On Wed, Mar 5, 2014 at 4:47 PM, LizR <lizj...@gmail.com> wrote: > If you have a continuum of inertial frames with velocities ranging from +c > to -c in all possible directions, how are you going to integrate over them? > Isn't there a measure problem over an uncountably infinite set? >

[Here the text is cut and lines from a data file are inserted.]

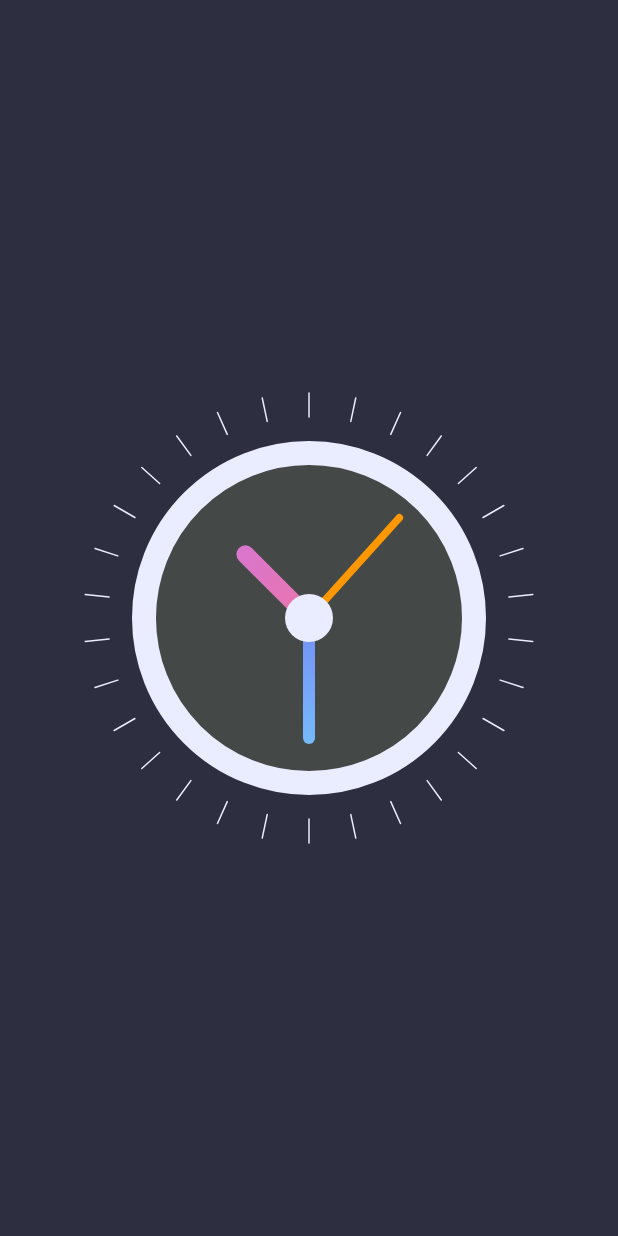
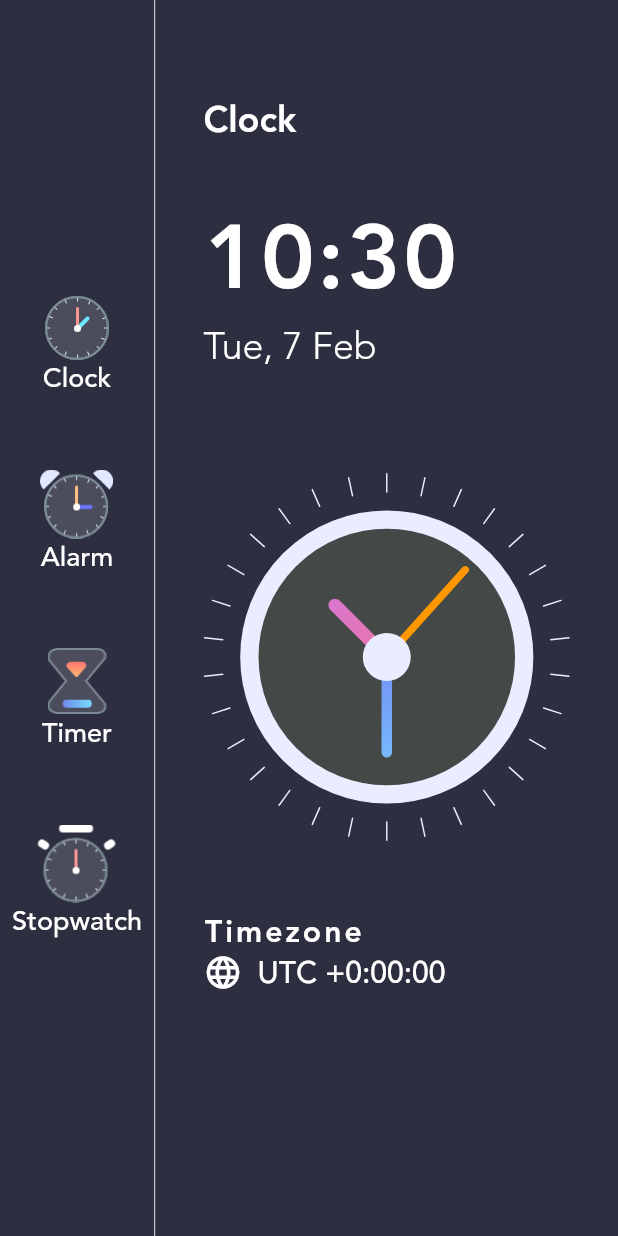
Before and after one commit to thisiskritartha/Clock-Flutter, a Flutter app: the screen it shows after launch, on a phone screen of 412 x 824 dp. Run offline on Flutter 3.47's test engine with Material 2 defaults, Android fonts, the phone set to English and light mode, and no system bars.

Commit message:
fixed the bugs and updated the responsive frontend code.

```diff
--- a/lib/clock_view.dart
+++ b/lib/clock_view.dart
@@ -1,10 +1,10 @@
 import 'dart:async';
 import 'dart:math';
-
 import 'package:flutter/material.dart';
 
 class ClockView extends StatefulWidget {
-  const ClockView({Key? key}) : super(key: key);
+  final double size;
+  ClockView({Key? key, required this.size}) : super(key: key);
 
   @override
   State<ClockView> createState() => _ClockViewState();
@@ -22,8 +22,8 @@ class _ClockViewState extends State<ClockView> {
   @override
   Widget build(BuildContext context) {
     return SizedBox(
-      height: 300,
-      width: 300,
+      height: widget.size,
+      width: widget.size,
       child: Transform.rotate(
         angle: -pi / 2,
         child: CustomPaint(
@@ -45,13 +45,13 @@ class ClockPainter extends CustomPainter {
     var radius = min(centerX, centerY);
 
     Paint fillBrush = Paint()..color = const Color(0xFF444947);
-    canvas.drawCircle(center, radius - 40, fillBrush);
+    canvas.drawCircle(center, radius * 0.75, fillBrush);
 
     Paint outlineBrush = Paint()
       ..color = const Color(0xFFEAECFF)
       ..style = PaintingStyle.stroke
-      ..strokeWidth = 16.0;
-    canvas.drawCircle(center, radius - 40, outlineBrush);
+      ..strokeWidth = size.width / 20;
+    canvas.drawCircle(center, radius * 0.75, outlineBrush);
 
     Paint hrHandBrush = Paint()
       ..strokeCap = StrokeCap.round
@@ -59,11 +59,15 @@ class ClockPainter extends CustomPainter {
           const RadialGradient(colors: [Color(0xFFEA74AB), Color(0xFFC279FB)])
               .createShader(Rect.fromCircle(center: center, radius: radius))
       ..style = PaintingStyle.stroke
-      ..strokeWidth = 12;
+      ..strokeWidth = size.width / 28;
     var hrHandX = centerX +
-        60 * cos((dateTime.hour * 30 + dateTime.minute * 0.5) * pi / 180);
+        radius *
+            0.4 *
+            cos((dateTime.hour * 30 + dateTime.minute * 0.5) * pi / 180);
     var hrHandY = centerY +
-        60 * sin((dateTime.hour * 30 + dateTime.minute * 0.5) * pi / 180);
+        radius *
+            0.4 *
+            sin((dateTime.hour * 30 + dateTime.minute * 0.5) * pi / 180);
     canvas.drawLine(center, Offset(hrHandX, hrHandY), hrHandBrush);
 
     Paint minHandBrush = Paint()
@@ -72,9 +76,11 @@ class ClockPainter extends CustomPainter {
           const RadialGradient(colors: [Color(0xFF748EF6), Color(0xFF77DDFF)])
               .createShader(Rect.fromCircle(center: center, radius: radius))
       ..style = PaintingStyle.stroke
-      ..strokeWidth = 8;
-    var minHandX = centerX + 80 * cos(dateTime.minute * 6 * pi / 180);
-    var minHandY = centerY + 80 * sin(dateTime.minute * 6 * pi / 180);
+      ..strokeWidth = size.width / 35;
+    var minHandX =
+        centerX + radius * 0.52 * cos(dateTime.minute * 6 * pi / 180);
+    var minHandY =
+        centerY + radius * 0.52 * sin(dateTime.minute * 6 * pi / 180);
     canvas.drawLine(center, Offset(minHandX, minHandY), minHandBrush);
 
     Paint secHandBrush = Paint()
@@ -82,8 +88,10 @@ class ClockPainter extends CustomPainter {
       ..color = Colors.orange
       ..style = PaintingStyle.stroke
       ..strokeWidth = 5;
-    var secHandX = centerX + 90 * cos(dateTime.second * 6 * pi / 180);
-    var secHandY = centerY + 90 * sin(dateTime.second * 6 * pi / 180);
+    var secHandX =
+        centerX + radius * 0.64 * cos(dateTime.second * 6 * pi / 180);
+    var secHandY =
+        centerY + radius * 0.64 * sin(dateTime.second * 6 * pi / 180);
     canvas.drawLine(center, Offset(secHandX, secHandY), secHandBrush);
 
     Paint centerFillBrush = Paint()..color = const Color(0xFFEAECFF);
@@ -93,15 +101,15 @@ class ClockPainter extends CustomPainter {
       ..color = const Color(0xFFEAECFF)
       ..style = PaintingStyle.stroke
       ..strokeCap = StrokeCap.round
-      ..strokeWidth = 1;
+      ..strokeWidth = size.width / 250;
     var innerCircle = radius;
-    var outerCircle = radius - 16;
+    var outerCircle = radius * 0.9;
     for (double i = 0; i < 360; i += 12) {
       var x1 = centerX + outerCircle * cos(i * pi / 180);
-      var y1 = centerX + outerCircle * sin(i * pi / 180);
+      var y1 = centerY + outerCircle * sin(i * pi / 180);
 
       var x2 = centerX + innerCircle * cos(i * pi / 180);
-      var y2 = centerX + innerCircle * sin(i * pi / 180);
+      var y2 = centerY + innerCircle * sin(i * pi / 180);
 
       canvas.drawLine(Offset(x1, y1), Offset(x2, y2), dashBrush);
     }
--- a/lib/home_page.dart
+++ b/lib/home_page.dart
@@ -1,5 +1,6 @@
 import 'package:clock_app/clock_view.dart';
 import 'package:flutter/material.dart';
+import 'package:intl/intl.dart';
 
 class HomePage extends StatefulWidget {
   const HomePage({Key? key}) : super(key: key);
@@ -11,11 +12,157 @@ class HomePage extends StatefulWidget {
 class _HomePageState extends State<HomePage> {
   @override
   Widget build(BuildContext context) {
+    var now = DateTime.now();
+    var formattedTime = DateFormat('hh:mm').format(now);
+    var formattedDate = DateFormat('EEE, d MMM').format(now);
+    var timezoneString = now.timeZoneOffset.toString().split('.').first;
+    var offsetSign = '';
+    if (!timezoneString.startsWith('-')) offsetSign = '+';
+
     return Scaffold(
-      body: Container(
-        alignment: Alignment.center,
-        color: const Color(0xFF2D2F41),
-        child: ClockView(),
+      backgroundColor: const Color(0xFF2D2F41),
+      body: Row(
+        children: [
+          Column(
+            mainAxisAlignment: MainAxisAlignment.center,
+            children: [
+              buildMenuButton('Clock', 'clock_icon'),
+              buildMenuButton('Alarm', 'alarm_icon'),
+              buildMenuButton('Timer', 'timer_icon'),
+              buildMenuButton('Stopwatch', 'stopwatch_icon'),
+            ],
+          ),
+          const VerticalDivider(color: Colors.white, width: 1),
+          Expanded(
+            child: Container(
+              alignment: Alignment.center,
+              padding: const EdgeInsets.symmetric(
+                horizontal: 32,
+                vertical: 64,
+              ),
+              color: const Color(0xFF2D2F41),
+              child: Column(
+                mainAxisAlignment: MainAxisAlignment.start,
+                crossAxisAlignment: CrossAxisAlignment.start,
+                children: [
+                  const Flexible(
+                    flex: 1,
+                    fit: FlexFit.tight,
+                    child: Text(
+                      'Clock',
+                      style: TextStyle(
+                        fontFamily: 'avenir',
+                        color: Colors.white,
+                        fontWeight: FontWeight.w700,
+                        fontSize: 24,
+                      ),
+                    ),
+                  ),
+                  Flexible(
+                    flex: 2,
+                    child: Column(
+                      crossAxisAlignment: CrossAxisAlignment.start,
+                      children: [
+                        Text(
+                          formattedTime,
+                          style: const TextStyle(
+                            fontFamily: 'avenir',
+                            fontWeight: FontWeight.bold,
+                            color: Colors.white,
+                            fontSize: 60,
+                            letterSpacing: 2,
+                          ),
+                        ),
+                        Text(
+                          formattedDate,
+                          style: const TextStyle(
+                            fontFamily: 'avenir',
+                            color: Colors.white,
+                            fontWeight: FontWeight.w300,
+                            fontSize: 25,
+                          ),
+                        ),
+                      ],
+                    ),
+                  ),
+                  Flexible(
+                    flex: 5,
+                    fit: FlexFit.tight,
+                    child: Align(
+                      alignment: Alignment.center,
+                      child: ClockView(
+                          size: MediaQuery.of(context).size.height / 3),
+                    ),
+                  ),
+                  Flexible(
+                    flex: 2,
+                    fit: FlexFit.tight,
+                    child: Column(
+                      crossAxisAlignment: CrossAxisAlignment.start,
+                      children: [
+                        const Text(
+                          'Timezone',
+                          style: TextStyle(
+                            fontFamily: 'avenir',
+                            color: Colors.white,
+                            fontSize: 20,
+                            letterSpacing: 2,
+                            fontWeight: FontWeight.w700,
+                          ),
+                        ),
+                        Row(
+                          children: [
+                            const Icon(
+                              Icons.language,
+                              color: Colors.white,
+                              size: 26,
+                            ),
+                            const SizedBox(width: 10),
+                            Text(
+                              'UTC $offsetSign$timezoneString',
+                              style: const TextStyle(
+                                fontFamily: 'avenir',
+                                color: Colors.white,
+                                fontSize: 20,
+                                fontWeight: FontWeight.w500,
+                              ),
+                            )
+                          ],
+                        ),
+                      ],
+                    ),
+                  ),
+                  const SizedBox(height: 16),
+                ],
+              ),
+            ),
+          ),
+        ],
+      ),
+    );
+  }
+
+  Padding buildMenuButton(String title, String image) {
+    return Padding(
+      padding: const EdgeInsets.symmetric(vertical: 16),
+      child: TextButton(
+        onPressed: () {},
+        child: Column(
+          children: [
+            Image.asset(
+              'assets/$image.png',
+              scale: 1.5,
+            ),
+            Text(
+              title,
+              style: const TextStyle(
+                fontFamily: 'avenir',
+                fontSize: 18,
+                color: Colors.white,
+              ),
+            )
+          ],
+        ),
       ),
     );
   }
```
Also changed, not shown: pubspec.yaml (+14 -13 lines), assets/add_alarm.png (added), assets/alarm_icon.png (added), assets/clock_icon.png (added), assets/fonts/Avenir-Book.ttf (added), assets/fonts/Avenir-Heavy.ttf (added), assets/fonts/Avenir-Light.ttf (added), assets/fonts/Avenir-Medium.ttf (added), assets/stopwatch_icon.png (added), assets/timer_icon.png (added), pubspec.lock.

There's no inherent problem with defining measures on uncountably infinite sets--for example, a bell curve is a continuous probability measure defined over the infinite real number line from -infinity to +infinity, which can be integrated over any specific range to define a probability that a result will fall in that range. But as I've said, the problem is that although you can define a measure over all frames in relativity, if it looks like a uniform distribution when you state the velocity of each frame relative to a particular reference frame A, then it will be a non-uniform distribution when you state the velocity of each frame relative to a different reference frame B, so any such measure will be privileging one frame from the start. Jesse -- You received this message because you are subscribed to the Google Groups "Everything List" group. To unsubscribe from this group and stop receiving emails from it, send an email to everything-list+unsubscr...@googlegroups.com. To post to this group, send email to firstname.lastname@example.org. Visit this group at http://groups.google.com/group/everything-list. For more options, visit https://groups.google.com/groups/opt_out.